As of 5 p.m. Wednesday, the third day of early voting in the Dec. 4 runoff, only 154 people – about 1 percent of the district’s 14,155 registered voters – had cast an in-person or absentee ballot, according to data from the Richmond County Board of Elections.
Early voting turnout was highest among voters from Precinct 104, Eastview Community Center, where 49 cast ballots, followed by Precinct 109, May Park, where 28 people voted.
If turnout remains low during next week’s five days of early voting and on Election Day, Dec. 4, it could bode well for Aitken, who defeated Fennoy three years ago in a low-turnout runoff that ended a 13-year-old even racial split on the 10-member Augusta Commission.
The 5-5 arrangement, which some Augustans have said was mandated by the consolidated government’s charter, ended even though the district is more than 65 percent black, both in voting-age population and residents.
Higher turnout at Eastview, however, might indicate greater support this time for Fennoy, who swamped Aitken at that large precinct three years ago, 509 votes to 87.
Turnout might be lower now because of the Thanksgiving holiday and could pick up next week, said Travis Doss, the assistant director of the Board of Elections.
Early voting resumes at Monday at the board of elections office in the Augusta-Richmond County Municipal Building, 530 Greene St. Hours are 8:30 a.m. until 6 p.m. weekdays.
On Dec. 4, the district’s 14 polling places will be open.
Aitken and Fennoy, a retired health educator, are in a runoff after none of the candidates in a four-way contest Nov. 6 won a majority of the vote. Aitken received 40 percent and Fennoy had 30 percent. Challengers Stanley Hawes and Denice Traina received around 15 percent of the vote each.

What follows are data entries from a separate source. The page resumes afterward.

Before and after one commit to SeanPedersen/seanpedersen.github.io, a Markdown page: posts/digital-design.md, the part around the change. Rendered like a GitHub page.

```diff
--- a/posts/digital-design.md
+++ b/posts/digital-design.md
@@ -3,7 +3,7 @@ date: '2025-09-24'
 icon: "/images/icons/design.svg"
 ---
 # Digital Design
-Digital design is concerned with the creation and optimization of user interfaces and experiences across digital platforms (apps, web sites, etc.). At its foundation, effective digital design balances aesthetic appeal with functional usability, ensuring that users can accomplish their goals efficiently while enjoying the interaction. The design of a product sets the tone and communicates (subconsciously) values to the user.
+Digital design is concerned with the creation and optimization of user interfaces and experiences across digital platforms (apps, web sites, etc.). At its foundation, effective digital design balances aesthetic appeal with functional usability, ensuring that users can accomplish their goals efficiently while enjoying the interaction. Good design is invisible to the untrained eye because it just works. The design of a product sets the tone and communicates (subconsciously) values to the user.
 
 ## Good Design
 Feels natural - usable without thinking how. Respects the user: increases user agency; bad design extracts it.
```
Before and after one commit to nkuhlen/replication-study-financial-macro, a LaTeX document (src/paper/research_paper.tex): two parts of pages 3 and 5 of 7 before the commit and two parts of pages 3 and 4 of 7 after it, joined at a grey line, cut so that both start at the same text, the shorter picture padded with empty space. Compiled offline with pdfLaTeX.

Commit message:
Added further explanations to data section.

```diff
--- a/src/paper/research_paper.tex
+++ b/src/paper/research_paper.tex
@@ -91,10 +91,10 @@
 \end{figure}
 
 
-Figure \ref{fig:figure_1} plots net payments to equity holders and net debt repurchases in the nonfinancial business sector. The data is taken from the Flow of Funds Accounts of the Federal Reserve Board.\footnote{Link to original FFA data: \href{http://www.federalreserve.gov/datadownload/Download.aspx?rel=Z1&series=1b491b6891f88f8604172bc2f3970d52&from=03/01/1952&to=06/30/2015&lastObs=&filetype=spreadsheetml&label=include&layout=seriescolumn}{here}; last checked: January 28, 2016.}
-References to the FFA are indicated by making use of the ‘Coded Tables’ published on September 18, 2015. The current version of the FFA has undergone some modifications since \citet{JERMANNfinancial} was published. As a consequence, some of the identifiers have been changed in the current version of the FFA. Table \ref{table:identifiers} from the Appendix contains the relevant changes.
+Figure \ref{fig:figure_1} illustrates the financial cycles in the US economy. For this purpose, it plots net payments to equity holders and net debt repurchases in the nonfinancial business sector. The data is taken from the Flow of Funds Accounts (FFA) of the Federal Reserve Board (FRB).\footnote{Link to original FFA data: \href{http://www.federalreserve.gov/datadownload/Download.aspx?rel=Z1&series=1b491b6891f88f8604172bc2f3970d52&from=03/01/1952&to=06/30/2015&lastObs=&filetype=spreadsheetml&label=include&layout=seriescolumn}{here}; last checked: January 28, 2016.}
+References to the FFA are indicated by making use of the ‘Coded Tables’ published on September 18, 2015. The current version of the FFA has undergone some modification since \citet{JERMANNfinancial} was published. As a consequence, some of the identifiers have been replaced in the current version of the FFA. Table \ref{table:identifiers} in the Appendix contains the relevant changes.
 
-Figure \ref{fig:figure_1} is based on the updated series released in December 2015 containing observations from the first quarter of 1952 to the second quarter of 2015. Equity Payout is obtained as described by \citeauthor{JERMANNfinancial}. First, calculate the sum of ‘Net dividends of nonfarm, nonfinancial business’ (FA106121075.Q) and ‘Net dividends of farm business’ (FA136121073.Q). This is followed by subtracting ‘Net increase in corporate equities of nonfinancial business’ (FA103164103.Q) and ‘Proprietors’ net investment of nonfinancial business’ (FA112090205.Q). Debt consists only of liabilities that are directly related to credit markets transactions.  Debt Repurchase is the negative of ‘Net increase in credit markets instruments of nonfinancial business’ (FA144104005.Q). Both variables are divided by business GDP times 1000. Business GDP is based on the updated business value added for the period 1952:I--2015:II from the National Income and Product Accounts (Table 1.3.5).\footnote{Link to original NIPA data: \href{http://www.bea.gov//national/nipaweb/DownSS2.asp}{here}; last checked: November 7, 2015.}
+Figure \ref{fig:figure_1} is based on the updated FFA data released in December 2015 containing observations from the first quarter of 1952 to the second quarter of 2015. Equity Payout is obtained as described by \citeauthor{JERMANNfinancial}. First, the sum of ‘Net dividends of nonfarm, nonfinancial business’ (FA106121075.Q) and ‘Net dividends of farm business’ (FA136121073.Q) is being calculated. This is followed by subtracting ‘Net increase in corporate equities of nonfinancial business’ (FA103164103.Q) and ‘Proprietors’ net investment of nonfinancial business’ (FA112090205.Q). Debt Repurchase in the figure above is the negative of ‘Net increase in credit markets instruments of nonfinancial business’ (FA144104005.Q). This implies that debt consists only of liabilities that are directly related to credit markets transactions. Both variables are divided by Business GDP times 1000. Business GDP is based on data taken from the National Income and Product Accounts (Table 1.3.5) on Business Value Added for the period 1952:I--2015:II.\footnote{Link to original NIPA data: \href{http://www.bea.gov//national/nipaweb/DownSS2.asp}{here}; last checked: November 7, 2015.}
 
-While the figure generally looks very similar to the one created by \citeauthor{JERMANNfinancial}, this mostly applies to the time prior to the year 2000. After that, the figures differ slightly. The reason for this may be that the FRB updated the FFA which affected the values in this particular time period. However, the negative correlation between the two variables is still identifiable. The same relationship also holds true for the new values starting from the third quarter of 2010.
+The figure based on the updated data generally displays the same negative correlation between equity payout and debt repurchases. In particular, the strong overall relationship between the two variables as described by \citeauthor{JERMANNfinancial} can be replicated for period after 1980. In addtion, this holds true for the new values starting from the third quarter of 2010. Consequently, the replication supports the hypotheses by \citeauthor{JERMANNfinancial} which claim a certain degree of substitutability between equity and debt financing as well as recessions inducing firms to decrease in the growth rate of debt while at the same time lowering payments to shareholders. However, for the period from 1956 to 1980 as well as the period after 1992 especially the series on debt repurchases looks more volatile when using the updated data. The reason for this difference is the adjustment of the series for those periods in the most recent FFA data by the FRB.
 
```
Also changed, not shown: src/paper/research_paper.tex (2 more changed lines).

Neither Fennoy nor Aitken, who said he was taking the week off from campaigning, returned phone calls Wednesday.